BRIEF
Report how many lines in the records hold the string "margin"; give the number and nothing else.

User interface change data:
————

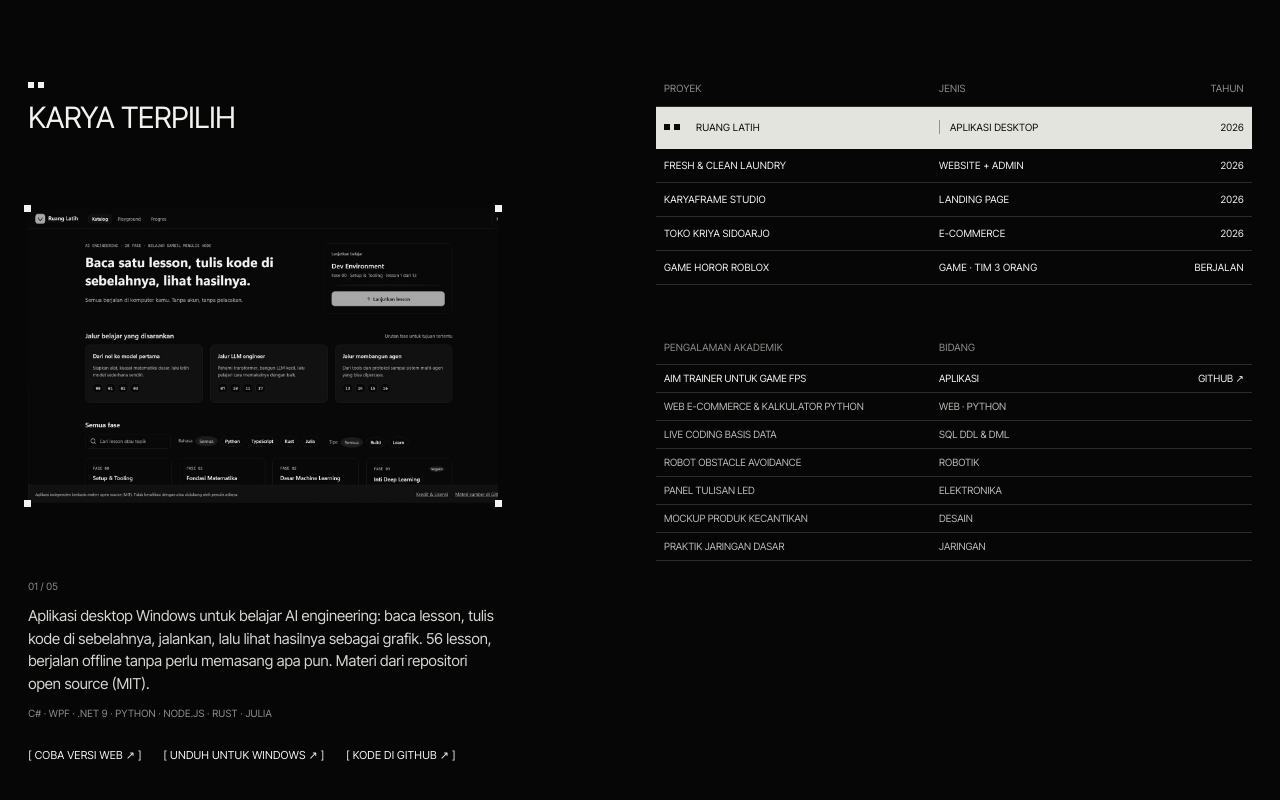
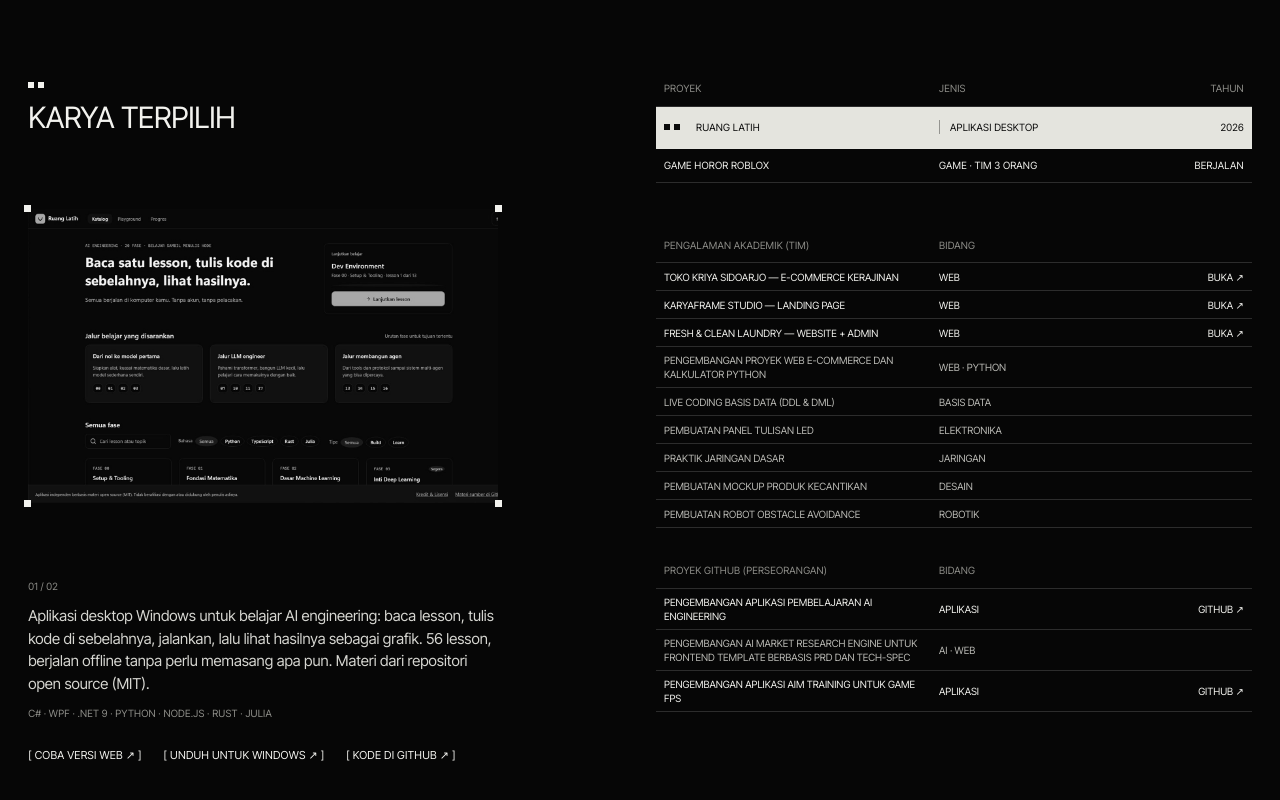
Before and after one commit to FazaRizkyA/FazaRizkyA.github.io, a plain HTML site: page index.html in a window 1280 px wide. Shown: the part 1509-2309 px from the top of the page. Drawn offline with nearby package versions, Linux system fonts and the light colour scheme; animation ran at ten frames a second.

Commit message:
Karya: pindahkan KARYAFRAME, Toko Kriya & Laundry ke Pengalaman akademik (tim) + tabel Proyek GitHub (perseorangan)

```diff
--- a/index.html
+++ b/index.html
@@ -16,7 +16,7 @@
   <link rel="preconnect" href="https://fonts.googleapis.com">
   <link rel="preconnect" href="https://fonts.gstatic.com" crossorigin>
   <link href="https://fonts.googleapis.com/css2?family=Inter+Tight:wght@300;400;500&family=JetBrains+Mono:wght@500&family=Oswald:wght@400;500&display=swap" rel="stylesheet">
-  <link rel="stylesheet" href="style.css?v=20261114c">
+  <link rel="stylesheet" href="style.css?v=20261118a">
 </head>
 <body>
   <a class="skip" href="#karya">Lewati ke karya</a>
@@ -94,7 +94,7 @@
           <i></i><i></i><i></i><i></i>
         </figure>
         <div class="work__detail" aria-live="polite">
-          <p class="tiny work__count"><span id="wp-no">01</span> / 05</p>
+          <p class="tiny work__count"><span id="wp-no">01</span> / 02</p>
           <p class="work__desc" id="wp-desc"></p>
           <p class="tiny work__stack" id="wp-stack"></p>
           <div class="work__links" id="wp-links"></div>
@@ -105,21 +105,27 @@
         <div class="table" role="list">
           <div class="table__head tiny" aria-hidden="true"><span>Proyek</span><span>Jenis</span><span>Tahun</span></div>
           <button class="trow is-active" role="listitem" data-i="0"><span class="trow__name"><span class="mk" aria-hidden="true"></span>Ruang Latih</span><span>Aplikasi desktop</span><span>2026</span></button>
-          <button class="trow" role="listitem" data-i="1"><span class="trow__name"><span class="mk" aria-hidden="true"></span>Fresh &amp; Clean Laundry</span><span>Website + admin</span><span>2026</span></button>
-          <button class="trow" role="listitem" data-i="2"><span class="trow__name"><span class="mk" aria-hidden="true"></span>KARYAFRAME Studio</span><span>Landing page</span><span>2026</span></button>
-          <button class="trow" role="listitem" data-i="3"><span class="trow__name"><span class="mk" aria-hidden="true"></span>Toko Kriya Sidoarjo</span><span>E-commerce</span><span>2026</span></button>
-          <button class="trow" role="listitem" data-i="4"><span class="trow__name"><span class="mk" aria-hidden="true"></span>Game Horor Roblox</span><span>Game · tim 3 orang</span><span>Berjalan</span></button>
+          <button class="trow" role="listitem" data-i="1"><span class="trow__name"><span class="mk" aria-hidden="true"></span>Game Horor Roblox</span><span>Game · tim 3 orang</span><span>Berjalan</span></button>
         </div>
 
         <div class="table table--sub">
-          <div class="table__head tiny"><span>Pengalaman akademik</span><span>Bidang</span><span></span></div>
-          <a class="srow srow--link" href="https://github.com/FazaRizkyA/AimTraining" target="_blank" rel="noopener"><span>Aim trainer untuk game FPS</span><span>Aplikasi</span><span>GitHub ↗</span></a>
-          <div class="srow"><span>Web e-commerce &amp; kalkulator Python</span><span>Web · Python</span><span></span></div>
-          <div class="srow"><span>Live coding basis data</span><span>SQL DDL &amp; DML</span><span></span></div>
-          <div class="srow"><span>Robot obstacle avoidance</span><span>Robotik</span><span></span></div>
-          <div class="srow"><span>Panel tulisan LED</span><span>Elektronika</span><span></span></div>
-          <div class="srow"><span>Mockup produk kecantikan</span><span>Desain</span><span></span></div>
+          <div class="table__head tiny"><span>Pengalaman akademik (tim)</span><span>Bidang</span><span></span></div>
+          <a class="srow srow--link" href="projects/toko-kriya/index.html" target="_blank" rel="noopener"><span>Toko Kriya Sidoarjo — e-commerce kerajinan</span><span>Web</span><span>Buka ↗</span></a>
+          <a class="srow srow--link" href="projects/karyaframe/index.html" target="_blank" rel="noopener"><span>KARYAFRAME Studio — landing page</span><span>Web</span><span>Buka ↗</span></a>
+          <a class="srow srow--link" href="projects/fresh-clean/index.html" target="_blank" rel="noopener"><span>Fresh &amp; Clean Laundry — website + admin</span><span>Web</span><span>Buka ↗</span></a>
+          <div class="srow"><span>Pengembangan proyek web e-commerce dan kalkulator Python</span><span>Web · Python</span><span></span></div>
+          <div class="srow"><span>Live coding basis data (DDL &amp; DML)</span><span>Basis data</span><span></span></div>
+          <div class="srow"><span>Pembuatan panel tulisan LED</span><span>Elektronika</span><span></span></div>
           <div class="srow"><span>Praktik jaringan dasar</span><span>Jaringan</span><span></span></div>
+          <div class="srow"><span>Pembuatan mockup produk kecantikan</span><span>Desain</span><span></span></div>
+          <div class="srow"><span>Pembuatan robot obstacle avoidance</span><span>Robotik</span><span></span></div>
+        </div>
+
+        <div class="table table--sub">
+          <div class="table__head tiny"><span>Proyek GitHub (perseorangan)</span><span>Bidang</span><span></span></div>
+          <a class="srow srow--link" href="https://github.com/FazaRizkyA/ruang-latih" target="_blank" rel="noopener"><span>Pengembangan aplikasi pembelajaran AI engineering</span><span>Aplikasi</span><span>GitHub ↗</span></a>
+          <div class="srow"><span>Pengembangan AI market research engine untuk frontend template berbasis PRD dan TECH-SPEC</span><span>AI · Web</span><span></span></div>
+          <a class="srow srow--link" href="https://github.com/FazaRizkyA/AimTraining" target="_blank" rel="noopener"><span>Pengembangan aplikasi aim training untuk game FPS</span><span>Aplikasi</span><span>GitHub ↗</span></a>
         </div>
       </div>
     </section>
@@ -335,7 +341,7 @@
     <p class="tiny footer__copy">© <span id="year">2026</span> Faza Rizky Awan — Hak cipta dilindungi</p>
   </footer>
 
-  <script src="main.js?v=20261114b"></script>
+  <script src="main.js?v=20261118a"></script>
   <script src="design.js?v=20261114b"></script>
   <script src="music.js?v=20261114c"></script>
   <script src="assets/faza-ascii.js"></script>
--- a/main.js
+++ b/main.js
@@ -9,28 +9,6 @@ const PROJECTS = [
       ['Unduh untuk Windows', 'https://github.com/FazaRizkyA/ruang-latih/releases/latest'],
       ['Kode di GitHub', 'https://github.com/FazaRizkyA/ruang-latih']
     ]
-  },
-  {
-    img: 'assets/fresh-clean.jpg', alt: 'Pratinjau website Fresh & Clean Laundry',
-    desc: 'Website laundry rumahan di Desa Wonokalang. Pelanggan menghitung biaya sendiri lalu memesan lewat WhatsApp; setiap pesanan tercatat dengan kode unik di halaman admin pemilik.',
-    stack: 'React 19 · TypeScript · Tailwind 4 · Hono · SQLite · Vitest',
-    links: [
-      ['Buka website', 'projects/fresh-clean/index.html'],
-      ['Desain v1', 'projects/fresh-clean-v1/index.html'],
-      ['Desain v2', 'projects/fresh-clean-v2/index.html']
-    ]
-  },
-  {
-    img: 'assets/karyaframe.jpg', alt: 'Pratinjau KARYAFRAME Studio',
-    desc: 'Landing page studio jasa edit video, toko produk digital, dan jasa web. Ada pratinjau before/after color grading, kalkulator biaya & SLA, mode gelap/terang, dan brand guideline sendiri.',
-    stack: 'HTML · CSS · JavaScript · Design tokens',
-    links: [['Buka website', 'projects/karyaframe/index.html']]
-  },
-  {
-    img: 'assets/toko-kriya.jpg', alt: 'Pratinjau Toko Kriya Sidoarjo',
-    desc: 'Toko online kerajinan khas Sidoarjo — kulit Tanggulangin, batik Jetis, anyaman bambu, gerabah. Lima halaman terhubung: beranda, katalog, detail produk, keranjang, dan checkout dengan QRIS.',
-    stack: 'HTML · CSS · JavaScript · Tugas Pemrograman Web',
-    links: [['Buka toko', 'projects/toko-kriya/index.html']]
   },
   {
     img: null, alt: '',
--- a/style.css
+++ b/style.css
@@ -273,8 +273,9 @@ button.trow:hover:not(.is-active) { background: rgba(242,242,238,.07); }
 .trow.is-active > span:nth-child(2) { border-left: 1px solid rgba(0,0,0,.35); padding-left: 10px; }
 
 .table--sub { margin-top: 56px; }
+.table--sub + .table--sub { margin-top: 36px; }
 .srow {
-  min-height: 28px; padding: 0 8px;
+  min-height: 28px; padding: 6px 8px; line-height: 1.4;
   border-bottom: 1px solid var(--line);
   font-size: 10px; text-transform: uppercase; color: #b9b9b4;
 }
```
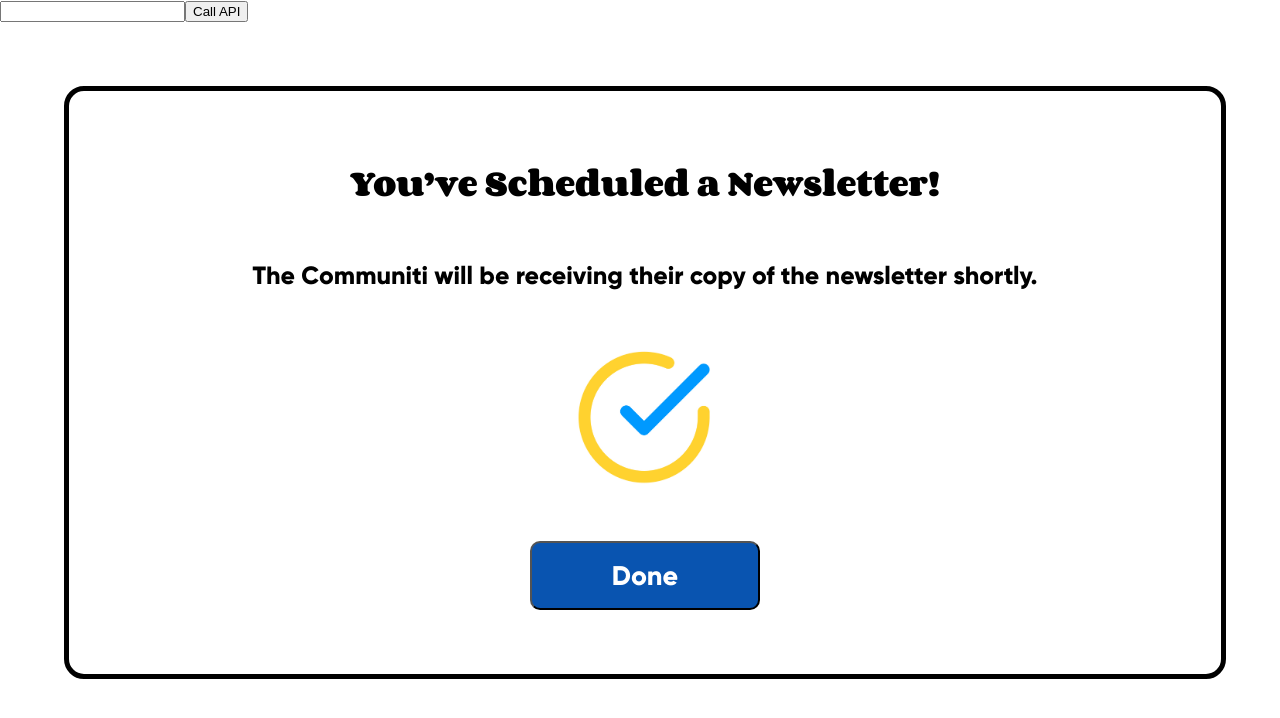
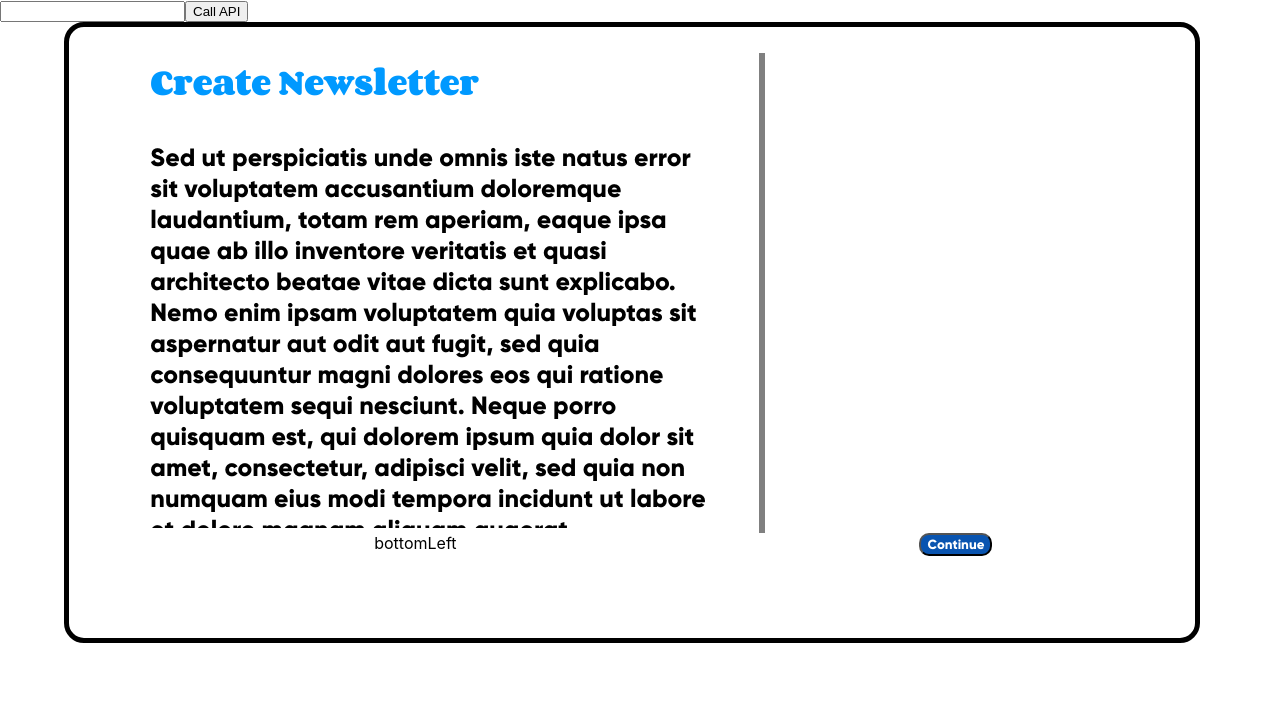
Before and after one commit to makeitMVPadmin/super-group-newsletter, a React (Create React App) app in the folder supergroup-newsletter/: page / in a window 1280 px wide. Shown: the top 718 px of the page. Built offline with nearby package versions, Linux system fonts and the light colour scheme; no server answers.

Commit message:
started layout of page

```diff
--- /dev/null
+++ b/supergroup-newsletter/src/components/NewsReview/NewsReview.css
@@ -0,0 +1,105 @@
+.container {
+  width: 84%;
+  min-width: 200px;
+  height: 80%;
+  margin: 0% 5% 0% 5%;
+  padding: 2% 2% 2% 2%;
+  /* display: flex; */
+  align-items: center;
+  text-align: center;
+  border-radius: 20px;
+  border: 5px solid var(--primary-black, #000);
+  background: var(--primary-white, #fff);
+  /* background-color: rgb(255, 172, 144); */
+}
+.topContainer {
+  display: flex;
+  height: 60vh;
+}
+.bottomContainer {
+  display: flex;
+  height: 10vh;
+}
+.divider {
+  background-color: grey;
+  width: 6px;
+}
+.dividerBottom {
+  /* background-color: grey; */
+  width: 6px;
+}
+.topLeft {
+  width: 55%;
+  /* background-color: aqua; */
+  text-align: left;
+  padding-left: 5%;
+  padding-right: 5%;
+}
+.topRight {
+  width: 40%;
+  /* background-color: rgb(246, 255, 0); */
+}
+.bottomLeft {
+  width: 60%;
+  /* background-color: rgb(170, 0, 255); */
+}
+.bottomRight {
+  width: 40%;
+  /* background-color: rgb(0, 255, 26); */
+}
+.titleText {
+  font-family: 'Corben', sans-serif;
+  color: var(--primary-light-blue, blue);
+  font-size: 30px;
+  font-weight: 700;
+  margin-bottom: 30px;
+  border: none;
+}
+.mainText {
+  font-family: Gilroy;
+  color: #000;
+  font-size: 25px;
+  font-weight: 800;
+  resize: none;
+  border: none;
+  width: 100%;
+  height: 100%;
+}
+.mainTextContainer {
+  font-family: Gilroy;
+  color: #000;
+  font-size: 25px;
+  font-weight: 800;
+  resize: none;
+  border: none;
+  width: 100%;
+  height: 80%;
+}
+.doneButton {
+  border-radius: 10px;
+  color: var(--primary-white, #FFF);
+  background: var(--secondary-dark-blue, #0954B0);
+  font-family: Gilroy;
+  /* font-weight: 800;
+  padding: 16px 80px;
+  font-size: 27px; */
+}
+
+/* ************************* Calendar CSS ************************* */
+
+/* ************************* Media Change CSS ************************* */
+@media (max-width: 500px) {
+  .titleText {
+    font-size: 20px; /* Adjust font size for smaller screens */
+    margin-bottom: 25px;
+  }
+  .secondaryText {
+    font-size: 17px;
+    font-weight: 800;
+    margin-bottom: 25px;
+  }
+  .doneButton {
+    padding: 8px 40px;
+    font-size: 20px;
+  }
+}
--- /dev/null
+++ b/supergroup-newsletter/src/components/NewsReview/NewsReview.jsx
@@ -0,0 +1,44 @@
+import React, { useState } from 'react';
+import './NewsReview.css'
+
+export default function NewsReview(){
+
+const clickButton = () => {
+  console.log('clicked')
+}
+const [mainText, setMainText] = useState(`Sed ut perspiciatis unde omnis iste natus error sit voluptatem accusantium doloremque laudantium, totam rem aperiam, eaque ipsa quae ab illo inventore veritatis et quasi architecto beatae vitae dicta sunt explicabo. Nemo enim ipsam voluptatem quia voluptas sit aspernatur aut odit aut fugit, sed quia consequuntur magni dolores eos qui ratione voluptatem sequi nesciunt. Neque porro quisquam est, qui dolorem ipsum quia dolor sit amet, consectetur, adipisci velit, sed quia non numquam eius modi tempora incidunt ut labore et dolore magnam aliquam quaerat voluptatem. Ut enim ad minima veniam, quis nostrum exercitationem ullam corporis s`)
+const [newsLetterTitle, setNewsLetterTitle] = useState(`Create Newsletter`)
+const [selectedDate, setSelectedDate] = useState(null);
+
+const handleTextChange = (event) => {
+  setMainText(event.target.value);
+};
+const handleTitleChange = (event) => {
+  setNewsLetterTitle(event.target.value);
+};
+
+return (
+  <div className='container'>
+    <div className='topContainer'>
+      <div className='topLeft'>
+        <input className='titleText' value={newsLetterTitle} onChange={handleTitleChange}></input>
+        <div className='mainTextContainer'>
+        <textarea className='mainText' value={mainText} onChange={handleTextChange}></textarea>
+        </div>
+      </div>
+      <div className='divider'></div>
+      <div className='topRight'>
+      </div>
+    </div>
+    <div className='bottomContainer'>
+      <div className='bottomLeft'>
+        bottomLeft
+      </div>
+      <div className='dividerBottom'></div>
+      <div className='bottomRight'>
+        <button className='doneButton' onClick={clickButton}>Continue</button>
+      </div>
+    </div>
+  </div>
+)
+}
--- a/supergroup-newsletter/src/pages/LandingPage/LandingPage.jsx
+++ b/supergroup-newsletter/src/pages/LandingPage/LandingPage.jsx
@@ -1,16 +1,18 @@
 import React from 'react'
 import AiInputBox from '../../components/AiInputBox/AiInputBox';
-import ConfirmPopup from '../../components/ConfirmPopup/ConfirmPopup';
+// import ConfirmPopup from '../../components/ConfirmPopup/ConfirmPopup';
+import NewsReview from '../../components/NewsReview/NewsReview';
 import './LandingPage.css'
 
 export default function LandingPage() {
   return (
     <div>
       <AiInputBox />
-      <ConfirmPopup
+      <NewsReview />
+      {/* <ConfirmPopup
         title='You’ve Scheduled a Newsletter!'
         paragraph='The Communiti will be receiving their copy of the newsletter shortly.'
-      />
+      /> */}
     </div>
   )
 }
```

————

RESPONSE TO THE TASK
6